### Requirement:
Please copy out every line in the records below that includes the word "gaps".

--- START ---

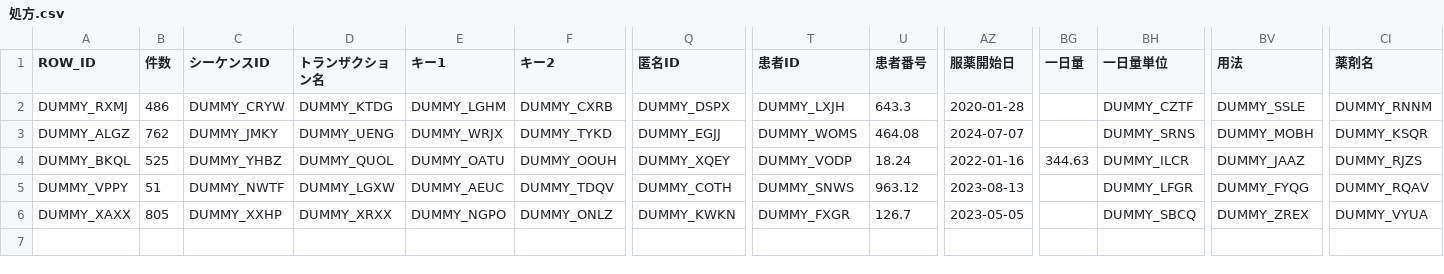
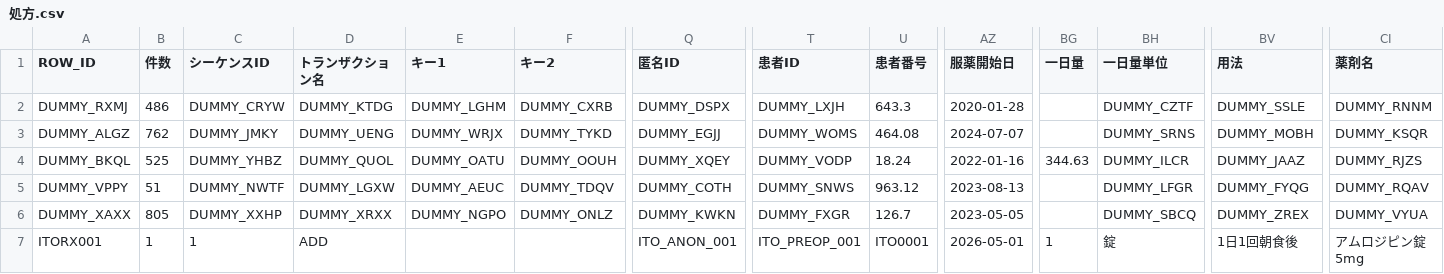
Before and after one commit to 50m-regent/interactive-ehr, a CSV file: data/dwh/処方.csv, drawn as a sheet; only a part is shown, gaps mark what is left out; rows hold the shown columns only; the diff names each change by its address in the sheet, - before the commit and + after, or states it on an @@ line.

```diff
--- a/data/dwh/処方.csv
+++ b/data/dwh/処方.csv
+row 7: ITORX001 | 1 | 1 | ADD |  |  | ITO_ANON_001 | ITO_PREOP_001 | ITO0001 | 2026-05-01 | 1 | 錠 | 1日1回朝食後 | アムロジピン錠5mg
```
Also changed, not shown: data/dwh/問診票病歴.csv, data/dwh/患者アレルギー情報.csv, 11 other files.
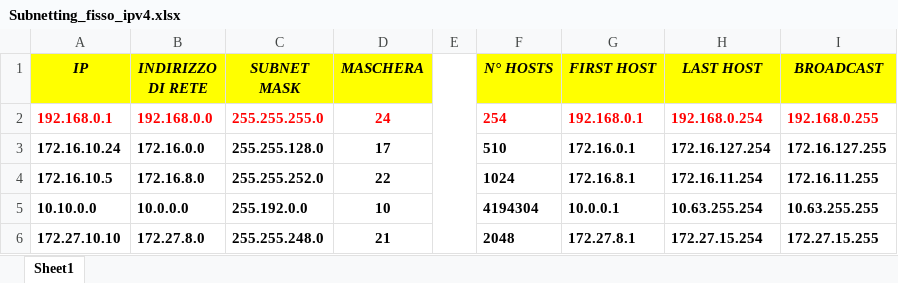
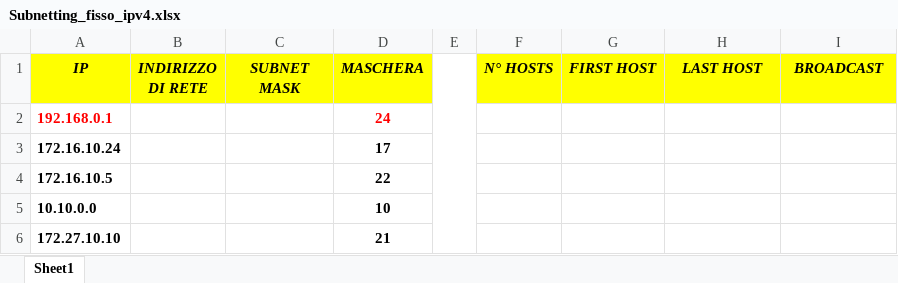
Before and after one commit to ChabbakiAymane/Generation-Course, an Excel workbook: Appunti/CCNA 1/Esercizi/Subnetting_fisso_ipv4.xlsx, sheet Sheet1, drawn as a sheet; only a part is shown; values as stored, in another font and other column widths than the file's, no borders; the diff covers the shown part only; the diff names each change by its address in the sheet, - before the commit and + after, or states it on an @@ line.

Commit message:
Add files via upload

```diff
--- a/Appunti/CCNA 1/Esercizi/Subnetting_fisso_ipv4.xlsx (sheet Sheet1)
+++ b/Appunti/CCNA 1/Esercizi/Subnetting_fisso_ipv4.xlsx (sheet Sheet1)
-B2 (INDIRIZZO DI RETE): 192.168.0.0
+B2 (INDIRIZZO DI RETE): (empty)
-C2 (SUBNET MASK): 255.255.255.0
+C2 (SUBNET MASK): (empty)
-F2 (N° HOSTS): 254
+F2 (N° HOSTS): (empty)
-G2 (FIRST HOST): 192.168.0.1
+G2 (FIRST HOST): (empty)
-H2 (LAST HOST): 192.168.0.254
+H2 (LAST HOST): (empty)
-I2 (BROADCAST): 192.168.0.255
+I2 (BROADCAST): (empty)
-B3 (INDIRIZZO DI RETE): 172.16.0.0
+B3 (INDIRIZZO DI RETE): (empty)
-C3 (SUBNET MASK): 255.255.128.0
+C3 (SUBNET MASK): (empty)
-F3 (N° HOSTS): 510
+F3 (N° HOSTS): (empty)
-G3 (FIRST HOST): 172.16.0.1
+G3 (FIRST HOST): (empty)
-H3 (LAST HOST): 172.16.127.254
+H3 (LAST HOST): (empty)
-I3 (BROADCAST): 172.16.127.255
+I3 (BROADCAST): (empty)
-B4 (INDIRIZZO DI RETE): 172.16.8.0
+B4 (INDIRIZZO DI RETE): (empty)
-C4 (SUBNET MASK): 255.255.252.0
+C4 (SUBNET MASK): (empty)
-F4 (N° HOSTS): 1024
+F4 (N° HOSTS): (empty)
-G4 (FIRST HOST): 172.16.8.1
+G4 (FIRST HOST): (empty)
-H4 (LAST HOST): 172.16.11.254
+H4 (LAST HOST): (empty)
-I4 (BROADCAST): 172.16.11.255
+I4 (BROADCAST): (empty)
-B5 (INDIRIZZO DI RETE): 10.0.0.0
+B5 (INDIRIZZO DI RETE): (empty)
-C5 (SUBNET MASK): 255.192.0.0
+C5 (SUBNET MASK): (empty)
-F5 (N° HOSTS): 4194304
+F5 (N° HOSTS): (empty)
-G5 (FIRST HOST): 10.0.0.1
+G5 (FIRST HOST): (empty)
-H5 (LAST HOST): 10.63.255.254
+H5 (LAST HOST): (empty)
-I5 (BROADCAST): 10.63.255.255
+I5 (BROADCAST): (empty)
-B6 (INDIRIZZO DI RETE): 172.27.8.0
+B6 (INDIRIZZO DI RETE): (empty)
-C6 (SUBNET MASK): 255.255.248.0
+C6 (SUBNET MASK): (empty)
-F6 (N° HOSTS): 2048
+F6 (N° HOSTS): (empty)
-G6 (FIRST HOST): 172.27.8.1
+G6 (FIRST HOST): (empty)
-H6 (LAST HOST): 172.27.15.254
+H6 (LAST HOST): (empty)
-I6 (BROADCAST): 172.27.15.255
+I6 (BROADCAST): (empty)
```
Also changed, not shown: 32 added rows, 32 removed rows and 72 edited cells elsewhere in this sheet.
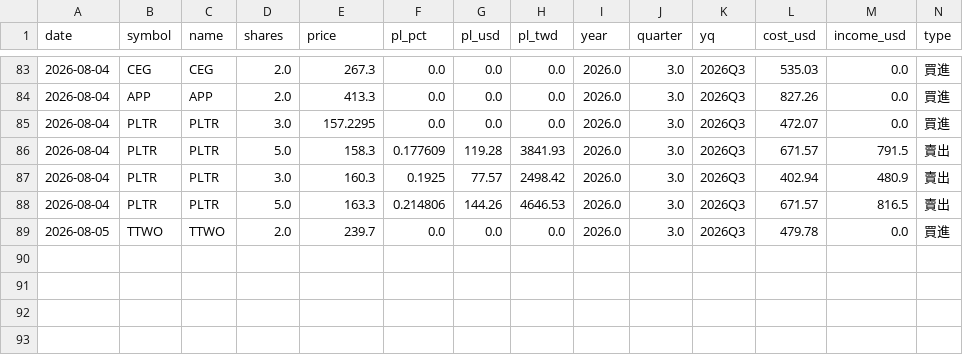
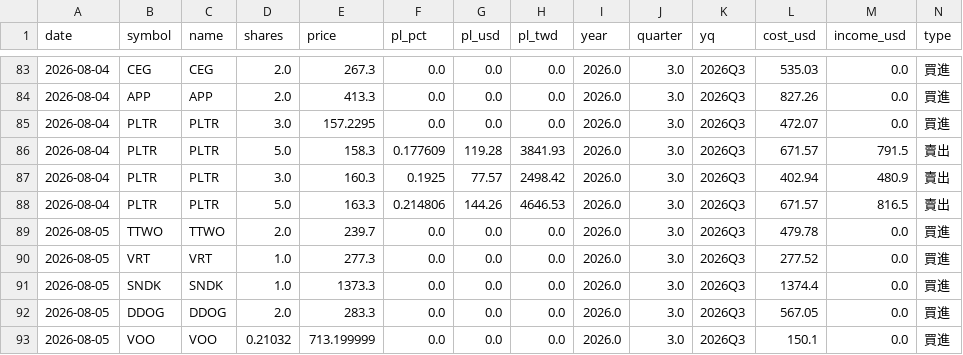
Before and after one commit to ymt1001816-cyber/my-stock-app, a CSV file: history.csv, drawn as a sheet; only a part is shown, gaps mark what is left out; rows hold the shown columns only; the diff names each change by its address in the sheet, - before the commit and + after, or states it on an @@ line.

Commit message:
新增交易紀錄 history.csv

```diff
--- a/history.csv
+++ b/history.csv
+row 90: 2026-08-05 | VRT | VRT | 1.0 | 277.3 | 0.0 | 0.0 | 0.0 | 2026.0 | 3.0 | 2026Q3 | 277.52 | 0.0 | 買進
+row 91: 2026-08-05 | SNDK | SNDK | 1.0 | 1373.3 | 0.0 | 0.0 | 0.0 | 2026.0 | 3.0 | 2026Q3 | 1374.4 | 0.0 | 買進
+row 92: 2026-08-05 | DDOG | DDOG | 2.0 | 283.3 | 0.0 | 0.0 | 0.0 | 2026.0 | 3.0 | 2026Q3 | 567.05 | 0.0 | 買進
+row 93: 2026-08-05 | VOO | VOO | 0.21032 | 713.199999 | 0.0 | 0.0 | 0.0 | 2026.0 | 3.0 | 2026Q3 | 150.1 | 0.0 | 買進
```
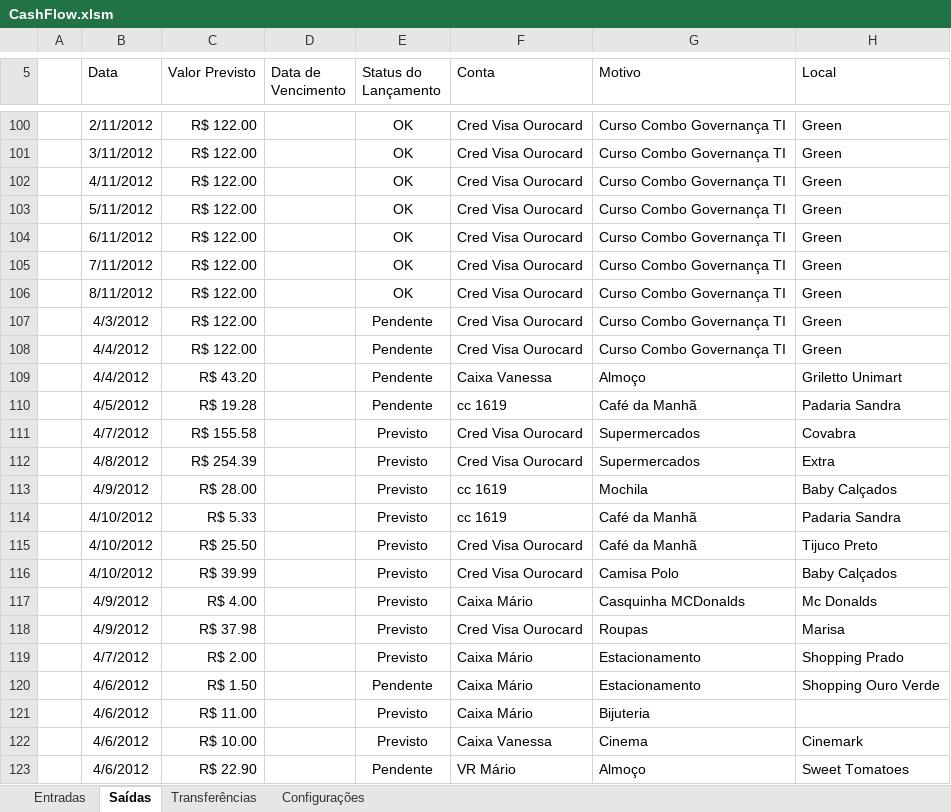
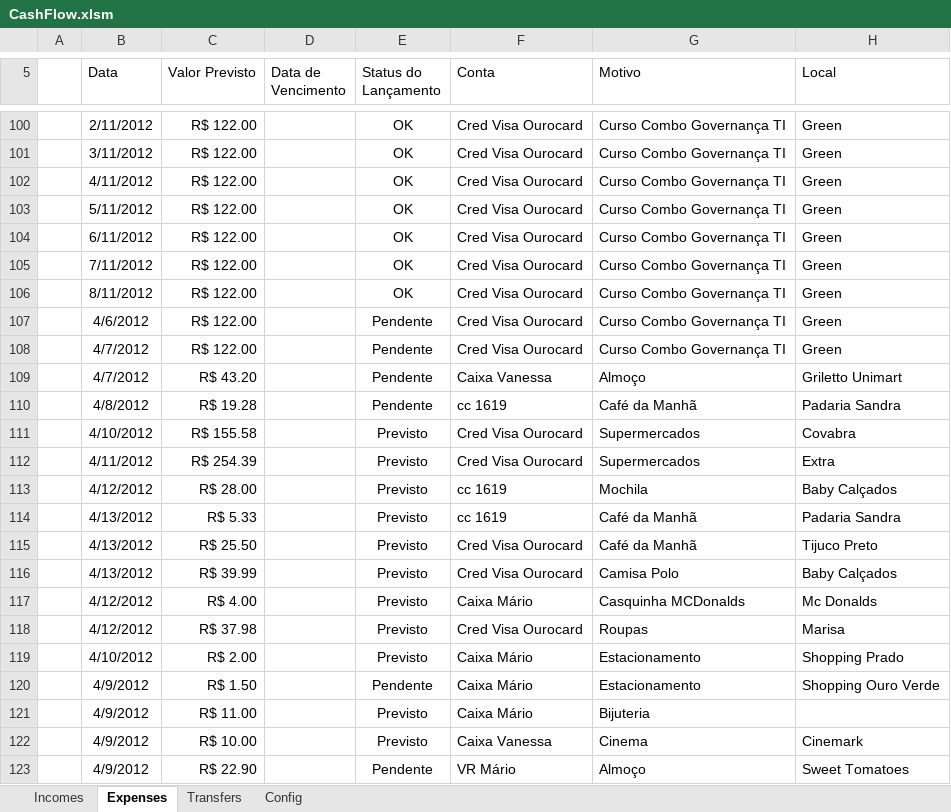
Before and after one commit to mariomeyrelles/VSTO-Cash-Flow, an Excel workbook: Solution2010/ModernCashFlow.Excel2010/CashFlow.xlsm, sheet Expenses, drawn as a sheet; only a part is shown, gaps mark what is left out; values as stored, in another font and other column widths than the file's, no borders; table styles not drawn; the diff names each change by its address in the sheet, - before the commit and + after, or states it on an @@ line.

```diff
--- a/Solution2010/ModernCashFlow.Excel2010/CashFlow.xlsm (sheet Expenses)
+++ b/Solution2010/ModernCashFlow.Excel2010/CashFlow.xlsm (sheet Expenses)
-sheet tab: Entradas
+sheet tab: Incomes
-sheet tab: Saídas
+sheet tab: Expenses
-sheet tab: Transferências
+sheet tab: Transfers
-sheet tab: Configurações
+sheet tab: Config
-B107 (Data): 4/3/2012
+B107 (Data): 4/6/2012
-B108:B109 (Data): 4/4/2012
+B108:B109 (Data): 4/7/2012
-B110 (Data): 4/5/2012
+B110 (Data): 4/8/2012
-B111 (Data): 4/7/2012
+B111 (Data): 4/10/2012
-B112 (Data): 4/8/2012
+B112 (Data): 4/11/2012
-B113 (Data): 4/9/2012
+B113 (Data): 4/12/2012
-B114:B116 (Data): 4/10/2012
+B114:B116 (Data): 4/13/2012
-B117:B118 (Data): 4/9/2012
+B117:B118 (Data): 4/12/2012
-B119 (Data): 4/7/2012
+B119 (Data): 4/10/2012
-B120:B123 (Data): 4/6/2012
+B120:B123 (Data): 4/9/2012
```
Also changed, not shown: 32 other files.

--- END ---

### Response box:
Before and after one commit to 50m-regent/interactive-ehr, a CSV file: data/dwh/処方.csv, drawn as a sheet; only a part is shown, gaps mark what is left out; rows hold the shown columns only; the diff names each change by its address in the sheet, - before the commit and + after, or states it on an @@ line.
Before and after one commit to ymt1001816-cyber/my-stock-app, a CSV file: history.csv, drawn as a sheet; only a part is shown, gaps mark what is left out; rows hold the shown columns only; the diff names each change by its address in the sheet, - before the commit and + after, or states it on an @@ line.
Before and after one commit to mariomeyrelles/VSTO-Cash-Flow, an Excel workbook: Solution2010/ModernCashFlow.Excel2010/CashFlow.xlsm, sheet Expenses, drawn as a sheet; only a part is shown, gaps mark what is left out; values as stored, in another font and other column widths than the file's, no borders; table styles not drawn; the diff names each change by its address in the sheet, - before the commit and + after, or states it on an @@ line.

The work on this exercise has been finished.